Goal of the exercise –
Answer with a number only, giving how many lines in the data below include "https".

* * *

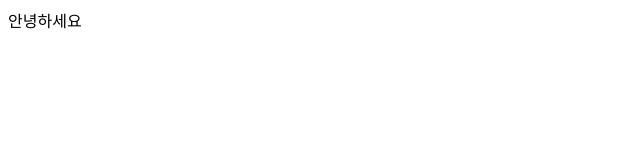
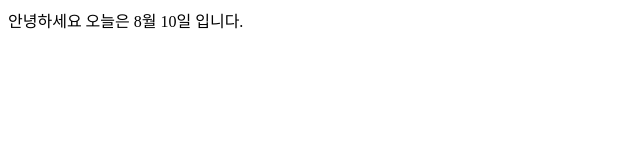
Before and after one commit to chihun123/asdf, a plain HTML site: page index.html in a window 1280 px wide. Shown: the whole page, without its empty margins (0-640 px from the left). Drawn offline with Linux system fonts and the light colour scheme.

Commit message:
내용수정

```diff
--- a/index.html
+++ b/index.html
@@ -8,6 +8,7 @@
   </head>
   <body>
     안녕하세요
+    오늘은 8월 10일 입니다.
     <script src="script.js"></script>
   </body>
 </html>
```
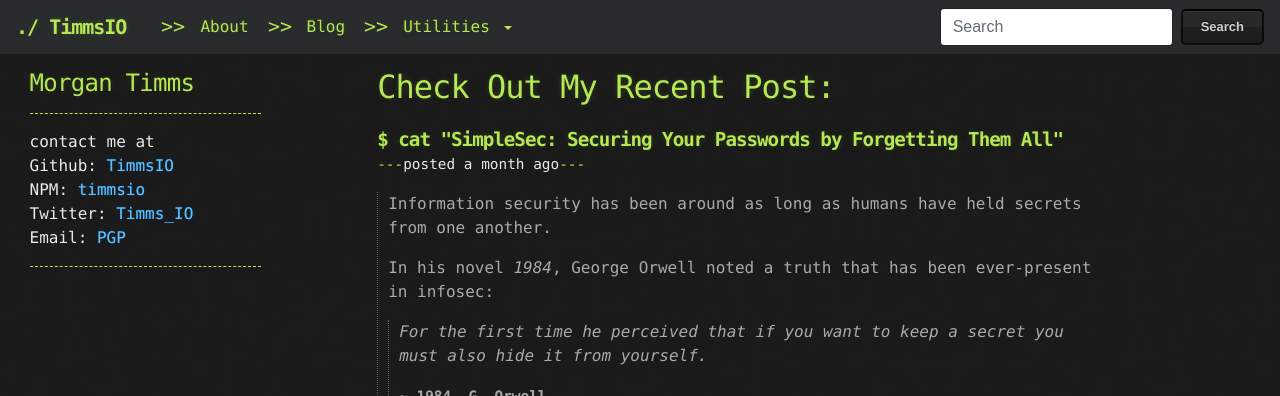
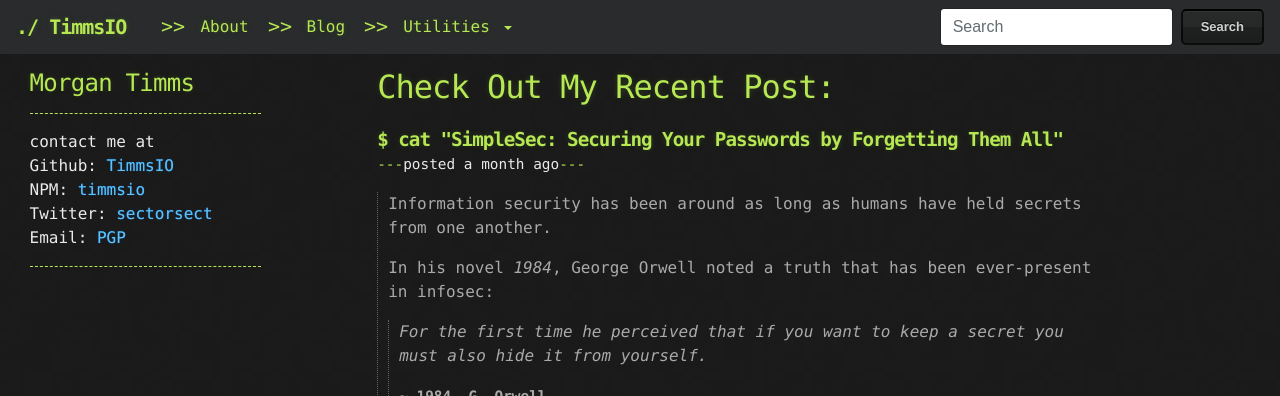
Before and after one commit to TimmsIO/timmsio.github.io, a Jekyll site: the page built from index.md, in a window 1280 px wide and 900 px high. Shown: the top 396 px of the window. Built offline with Jekyll 4.4.1, drawn with Linux system fonts in a browser that asks for light colours; nearby versions of some CDN libraries.

Commit message:
Update contactPanel.md

```diff
--- a/_includes/contactPanel.md
+++ b/_includes/contactPanel.md
@@ -2,11 +2,11 @@ Github: [TimmsIO][gh]
 
 NPM: [timmsio][npm]
 
-Twitter: [Timms_IO][twitter]
+Twitter: [sectorsect][twitter]
 
 Email: [PGP][pgp]
 
 [pgp]: https://keybase.io/tiosect/pgp_keys.asc?fingerprint=2d9e64bbbb175f2170b9dd27cae7077e73d32925 "PGP key"
 [gh]: https://github.com/TimmsIO "My github account"
 [npm]: https://www.npmjs.com/~timmsio "My NPM account"
-[twitter]: https://twitter.com/Timms_IO "My twitter profile"
+[twitter]: https://twitter.com/sectorsect "My twitter profile"
```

* * *

Result –
5